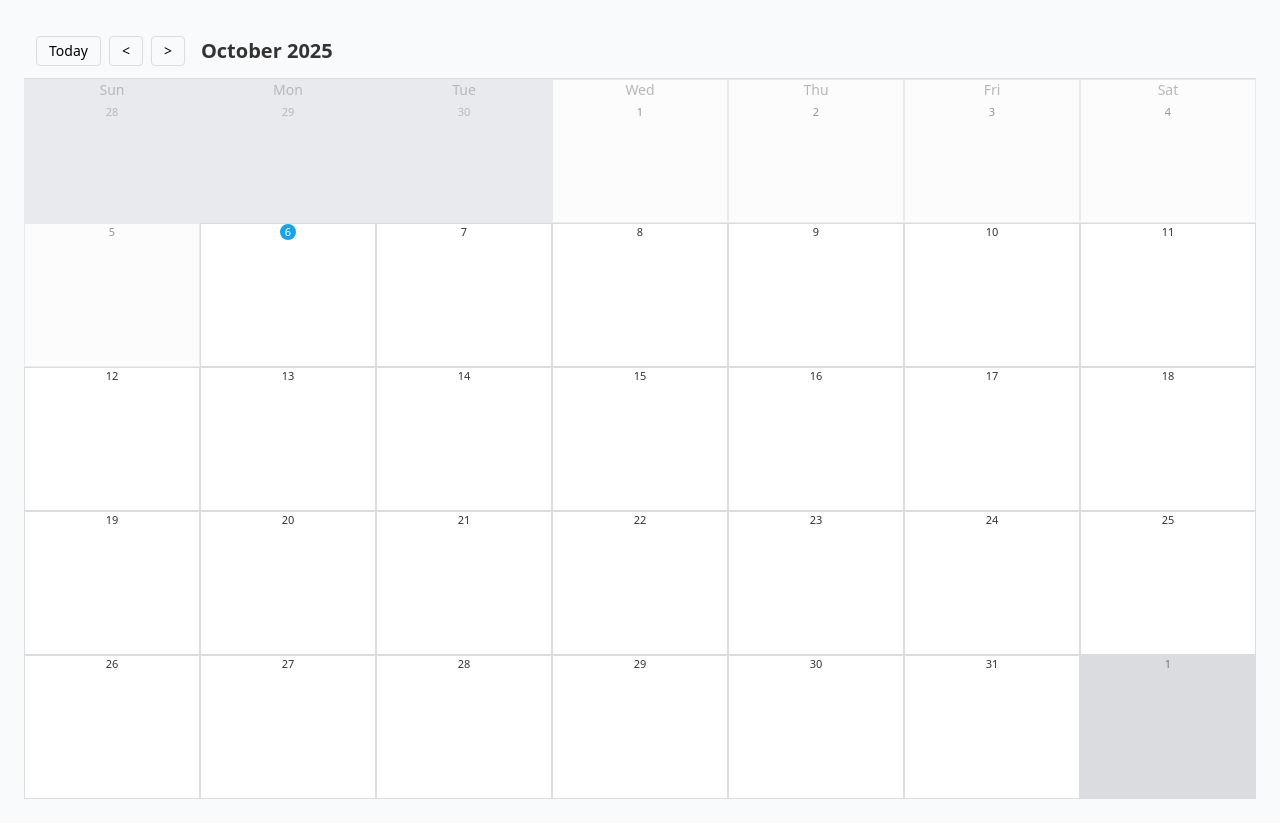
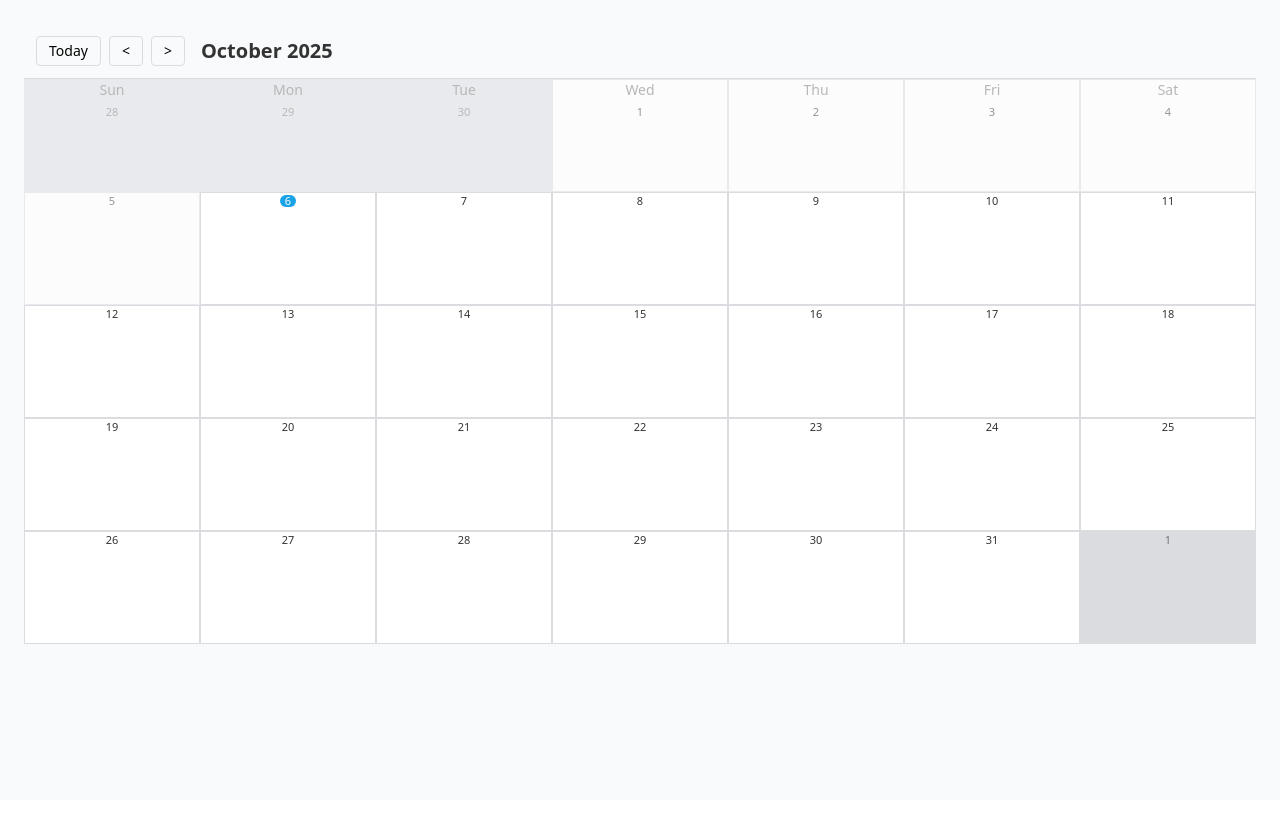
Before and after one commit to reedthedev13/Calendar-Clone, a React app: page / in a window 1280 px wide. After the commit the page ends 800 px from the top, so only its background shows below. Built offline with nearby package versions, Linux system fonts and the light colour scheme; the HTML template or start-up script is replaced by a standard one.

Commit message:
overflow height dynamic fixed:

```diff
--- a/src/components/calendar/CalendarGrid.tsx
+++ b/src/components/calendar/CalendarGrid.tsx
@@ -1,4 +1,4 @@
-import React, { memo, useCallback } from "react";
+import React, { useRef, useState, useEffect, useCallback, memo } from "react";
 import type { CalendarEvent } from "../../types/Event";
 import DayCell from "./DayCell";
 
@@ -7,7 +7,7 @@ export interface CalendarGridProps {
   monthDays: Date[];
   events: CalendarEvent[];
   openEditModal: (date: Date, event?: CalendarEvent) => void;
-  openViewModal: (date: Date) => void;
+  openViewModal: (events: CalendarEvent[]) => void;
 }
 
 const CalendarGrid: React.FC<CalendarGridProps> = ({
@@ -17,21 +17,42 @@ const CalendarGrid: React.FC<CalendarGridProps> = ({
   openEditModal,
   openViewModal,
 }) => {
+  const gridRef = useRef<HTMLDivElement>(null);
+  const [cellHeight, setCellHeight] = useState(144);
+
+  useEffect(() => {
+    if (!gridRef.current) return;
+
+    const updateCellHeight = () => {
+      const gridHeight = gridRef.current?.clientHeight || 0;
+      const numRows = Math.ceil(monthDays.length / 7);
+      const gap = 4;
+      const availableHeight = gridHeight - gap * (numRows - 1);
+      setCellHeight(Math.floor(availableHeight / numRows));
+    };
+
+    const observer = new ResizeObserver(updateCellHeight);
+    observer.observe(gridRef.current);
+    window.addEventListener("resize", updateCellHeight);
+    updateCellHeight();
+
+    return () => {
+      observer.disconnect();
+      window.removeEventListener("resize", updateCellHeight);
+    };
+  }, [monthDays.length]);
+
   const rows: React.ReactNode[] = [];
   let days: React.ReactNode[] = [];
 
   monthDays.forEach((day, idx) => {
     const isOutOfMonth = day.getMonth() !== currentMonth.getMonth();
     const isToday = new Date().toDateString() === day.toDateString();
-
-    // Filter events for this day
     const dayEvents = events.filter(
       (e) => new Date(e.date).toDateString() === day.toDateString()
     );
+    const showWeekday = idx < 7;
 
-    const showWeekday = idx < 7; // Only first row shows weekdays
-
-    // Memoized handlers
     const handleClick = useCallback(
       () => openEditModal(day),
       [day, openEditModal]
@@ -41,12 +62,17 @@ const CalendarGrid: React.FC<CalendarGridProps> = ({
       [day, openEditModal]
     );
     const handleOverflowClick = useCallback(
-      () => openViewModal(day),
-      [day, openViewModal]
+      (overflowEvents: CalendarEvent[]) => openViewModal(overflowEvents),
+      [openViewModal]
     );
     const handleEventClick = useCallback(
       (event: CalendarEvent) => openEditModal(new Date(event.date), event),
       [openEditModal]
+    );
+
+    const maxVisibleEvents = Math.max(
+      1,
+      Math.floor((cellHeight - (showWeekday ? 18 : 0) - 32) / 24)
     );
 
     days.push(
@@ -61,6 +87,8 @@ const CalendarGrid: React.FC<CalendarGridProps> = ({
         onAddClick={handleAddClick}
         onEventClick={handleEventClick}
         onOverflowClick={handleOverflowClick}
+        style={{ height: `${cellHeight}px` }}
+        maxVisibleEvents={maxVisibleEvents}
       />
     );
 
@@ -74,14 +102,14 @@ const CalendarGrid: React.FC<CalendarGridProps> = ({
     }
   });
 
-  return <div className="flex-1 overflow-y-auto">{rows}</div>;
+  return (
+    <div
+      ref={gridRef}
+      className="flex-1 overflow-y-auto min-h-[200px] max-h-[80vh]"
+    >
+      {rows}
+    </div>
+  );
 };
 
-// CalendarGrid
-export default memo(
-  CalendarGrid,
-  (prevProps, nextProps) =>
-    prevProps.currentMonth.getTime() === nextProps.currentMonth.getTime() &&
-    prevProps.monthDays.length === nextProps.monthDays.length &&
-    prevProps.events.length === nextProps.events.length
-);
+export default memo(CalendarGrid);
--- a/src/components/calendar/DayCell.tsx
+++ b/src/components/calendar/DayCell.tsx
@@ -1,4 +1,4 @@
-import React, { useEffect, useState, useMemo, memo, useCallback } from "react";
+import React, { useMemo, useCallback, memo, CSSProperties } from "react";
 import type { CalendarEvent } from "../../types/Event";
 import EventBadge from "./EventBadge";
 import {
@@ -18,10 +18,10 @@ interface DayCellProps {
   onClick: (date: Date) => void;
   onAddClick: (date: Date) => void;
   onEventClick: (event: CalendarEvent) => void;
-  onOverflowClick: (date: Date) => void;
+  onOverflowClick: (overflowEvents: CalendarEvent[]) => void;
+  style?: CSSProperties;
+  maxVisibleEvents: number;
 }
-
-const DEFAULT_MAX_VISIBLE_EVENTS = 3;
 
 const DayCell: React.FC<DayCellProps> = ({
   date,
@@ -33,45 +33,18 @@ const DayCell: React.FC<DayCellProps> = ({
   onAddClick,
   onEventClick,
   onOverflowClick,
+  style,
+  maxVisibleEvents,
 }) => {
-  const [isMobile, setIsMobile] = useState(false);
+  const sortedEvents = useMemo(() => sortEvents(events), [events]);
+  const visibleEvents = sortedEvents.slice(0, maxVisibleEvents);
+  const overflowEvents = sortedEvents.slice(maxVisibleEvents);
 
-  // Detect screen size
-  useEffect(() => {
-    const checkMobile = () => setIsMobile(window.innerWidth < 640);
-    checkMobile();
-    window.addEventListener("resize", checkMobile);
-    return () => window.removeEventListener("resize", checkMobile);
-  }, []);
+  const isPast = useMemo(() => {
+    const todayStart = startOfDay(new Date());
+    return isBefore(startOfDay(date), todayStart) && !checkIsToday(date);
+  }, [date]);
 
-  const todayStart = startOfDay(new Date());
-  const isPast = isBefore(startOfDay(date), todayStart) && !checkIsToday(date);
-
-  // Sorted events
-  const sortedEvents = useMemo(() => sortEvents(events), [events]);
-  const allDayEvents = useMemo(
-    () => sortedEvents.filter((e) => e.allDay),
-    [sortedEvents]
-  );
-  const timedEvents = useMemo(
-    () => sortedEvents.filter((e) => !e.allDay),
-    [sortedEvents]
-  );
-
-  const maxVisibleEvents = isMobile ? 2 : DEFAULT_MAX_VISIBLE_EVENTS;
-
-  const visibleEvents = useMemo(() => {
-    return isMobile
-      ? allDayEvents.slice(0, maxVisibleEvents)
-      : [...allDayEvents, ...timedEvents].slice(0, maxVisibleEvents);
-  }, [allDayEvents, timedEvents, maxVisibleEvents, isMobile]);
-
-  const extraCount = useMemo(
-    () => sortedEvents.length - visibleEvents.length,
-    [sortedEvents, visibleEvents]
-  );
-
-  // Handlers
   const handleClick = useCallback(() => onClick(date), [onClick, date]);
   const handleAddClick = useCallback(
     (e: React.MouseEvent) => {
@@ -83,9 +56,9 @@ const DayCell: React.FC<DayCellProps> = ({
   const handleOverflowClick = useCallback(
     (e: React.MouseEvent) => {
       e.stopPropagation();
-      onOverflowClick(date);
+      onOverflowClick(overflowEvents);
     },
-    [onOverflowClick, date]
+    [onOverflowClick, overflowEvents]
   );
   const handleEventClick = useCallback(
     (event: CalendarEvent) => onEventClick(event),
@@ -94,20 +67,19 @@ const DayCell: React.FC<DayCellProps> = ({
 
   return (
     <div
-      className={`group min-h-[7rem] sm:min-h-[8rem] md:min-h-[9rem] border-[0.5px] border-[#dadce0] relative overflow-hidden transition-colors cursor-pointer
+      className={`group border-[0.5px] border-[#dadce0] relative overflow-hidden transition-colors cursor-pointer
       ${isOutOfMonth ? "bg-[#dadce0] text-[#777]" : "bg-white text-[#333]"}
       ${isPast ? "opacity-50" : ""}
       hover:bg-[#f1f3f4] flex flex-col items-center`}
+      style={style}
       onClick={handleClick}
     >
-      {/* Weekday (first row only) */}
       {showWeekday && (
         <div className="text-[10px] sm:text-xs md:text-sm font-medium text-[#777] mb-1">
           {format(date, "EEE")}
         </div>
       )}
 
-      {/* "+" Add button */}
       <button
         className="absolute top-1 right-1 text-[10px] sm:text-xs text-gray-500 z-10 opacity-0 group-hover:opacity-100 transition-opacity duration-150 hover:text-gray-700"
         onClick={handleAddClick}
@@ -115,10 +87,9 @@ const DayCell: React.FC<DayCellProps> = ({
         +
       </button>
 
-      {/* Day number */}
       <div className="relative flex items-center justify-center">
         {isToday && (
-          <span className="absolute w-4 h-4 rounded-full bg-[hsl(200,80%,50%)]" />
+          <span className="absolute w-4 h-3 rounded-full bg-[hsl(200,80%,50%)]" />
         )}
         <span
           className={`z-10 text-[10px] sm:text-[11px] font-normal ${
@@ -133,9 +104,7 @@ const DayCell: React.FC<DayCellProps> = ({
         </span>
       </div>
 
-      {/* Events + +X More */}
-      <div className="mt-1 sm:mt-2 flex flex-col gap-0.5 sm:gap-1 w-full px-1 flex-1 justify-between">
-        <div className="flex flex-col gap-0.5 sm:gap-1">
+      <div className="mt-1 sm:mt-2 flex flex-col gap-0.5 sm:gap-1 w-full px-1 overflow-hidden">
         {visibleEvents.map((event) => (
           <div
             key={event.id}
@@ -148,28 +117,18 @@ const DayCell: React.FC<DayCellProps> = ({
         ))}
       </div>
 
-        {extraCount > 0 && (
-          <div className="w-full flex justify-center mt-1">
+      {overflowEvents.length > 0 && (
+        <div className="w-full flex justify-center mt-auto">
           <button
             className="text-[11px] sm:text-xs font-bold text-black hover:text-gray-800 hover:scale-105 hover:shadow-sm transition-all duration-150"
             onClick={handleOverflowClick}
           >
-              +{extraCount} More
+            +{overflowEvents.length} More
           </button>
         </div>
       )}
     </div>
-    </div>
   );
 };
 
-// DayCell
-export default memo(DayCell, (prev, next) => {
-  return (
-    prev.date.toDateString() === next.date.toDateString() &&
-    prev.isToday === next.isToday &&
-    prev.isOutOfMonth === next.isOutOfMonth &&
-    prev.showWeekday === next.showWeekday &&
-    prev.events === next.events
-  );
-});
+export default memo(DayCell);
--- a/src/components/modal/ViewModal.tsx
+++ b/src/components/modal/ViewModal.tsx
@@ -2,11 +2,10 @@ import React from "react";
 import type { CalendarEvent } from "../../types/Event";
 import ModalWrapper from "./ModalWrapper";
 import { X } from "lucide-react";
-import { sortEvents } from "../../utils/sortEvents";
 
 interface ViewModalProps {
   date: Date;
-  events: CalendarEvent[];
+  events?: CalendarEvent[]; // optional to avoid crash
   onClose: () => void;
   onEventClick: (event: CalendarEvent) => void;
 }
@@ -17,15 +16,14 @@ const colorMap: Record<string, string> = {
   green: "bg-[hsl(150,80%,30%)]",
 };
 
-const ViewModalContent: React.FC<ViewModalProps & { onClose: () => void }> = ({
+const ViewModal: React.FC<ViewModalProps> = ({
   date,
-  events,
+  events = [],
+  onClose,
   onEventClick,
-  onClose,
 }) => {
-  const sortedEvents = sortEvents(events);
-
   return (
+    <ModalWrapper isOpen={events.length > 0} onClose={onClose}>
       <div className="bg-white rounded-lg p-6 w-full max-w-sm relative max-h-[80vh] overflow-y-auto">
         <div className="flex items-center justify-between mb-4">
           <h2 className="text-2xl font-medium text-[#333]">
@@ -39,34 +37,37 @@ const ViewModalContent: React.FC<ViewModalProps & { onClose: () => void }> = ({
             <X size={20} />
           </button>
         </div>
-
+        {events.length === 0 ? (
+          <p className="text-gray-500 text-sm">No events for this day.</p>
+        ) : (
           <div className="flex flex-col gap-2">
-        {sortedEvents.map((event) => {
+            {events.map((event) => {
               const isTimed = !event.allDay && event.startTime;
-          let timeLabel = "";
-          if (isTimed && event.startTime) {
-            const startDate = new Date(event.startTime);
-            if (!isNaN(startDate.getTime())) {
-              timeLabel = startDate.toLocaleTimeString([], {
+              const timeLabel =
+                isTimed && event.startTime
+                  ? new Date(event.startTime).toLocaleTimeString([], {
                       hour: "2-digit",
                       minute: "2-digit",
-              });
-            }
-          }
+                    })
+                  : "";
 
               return (
                 <button
                   key={event.id}
                   className={`flex items-center gap-2 px-3 py-2 rounded text-sm transition ${
                     event.allDay
-                  ? `${colorMap[event.color]} text-white hover:brightness-90`
+                      ? `${
+                          colorMap[event.color]
+                        } text-white hover:brightness-90`
                       : "hover:bg-gray-100 text-[#333]"
                   }`}
                   onClick={() => onEventClick(event)}
                 >
                   {isTimed && (
                     <span
-                  className={`w-2 h-2 rounded-full ${colorMap[event.color]}`}
+                      className={`w-2 h-2 rounded-full ${
+                        colorMap[event.color]
+                      }`}
                     />
                   )}
                   {isTimed && <span className="text-xs">{timeLabel}</span>}
@@ -78,14 +79,8 @@ const ViewModalContent: React.FC<ViewModalProps & { onClose: () => void }> = ({
               );
             })}
           </div>
+        )}
       </div>
-  );
-};
-
-const ViewModal: React.FC<ViewModalProps> = (props) => {
-  return (
-    <ModalWrapper isOpen={props.events.length > 0} onClose={props.onClose}>
-      <ViewModalContent {...props} />
     </ModalWrapper>
   );
 };
```
Also changed, not shown: src/components/modal/EventModal.tsx (+13 -5 lines). Lines whose indentation alone changed are shown as unchanged.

----------------------------------------

THE PROBLEM ->
Lines from the entries that contain the word "Math" are what the answer must hold.

REPLY TO THE EXERCISE ->
+      const numRows = Math.ceil(monthDays.length / 7);
+      setCellHeight(Math.floor(availableHeight / numRows));
+    const maxVisibleEvents = Math.max(
+      Math.floor((cellHeight - (showWeekday ? 18 : 0) - 32) / 24)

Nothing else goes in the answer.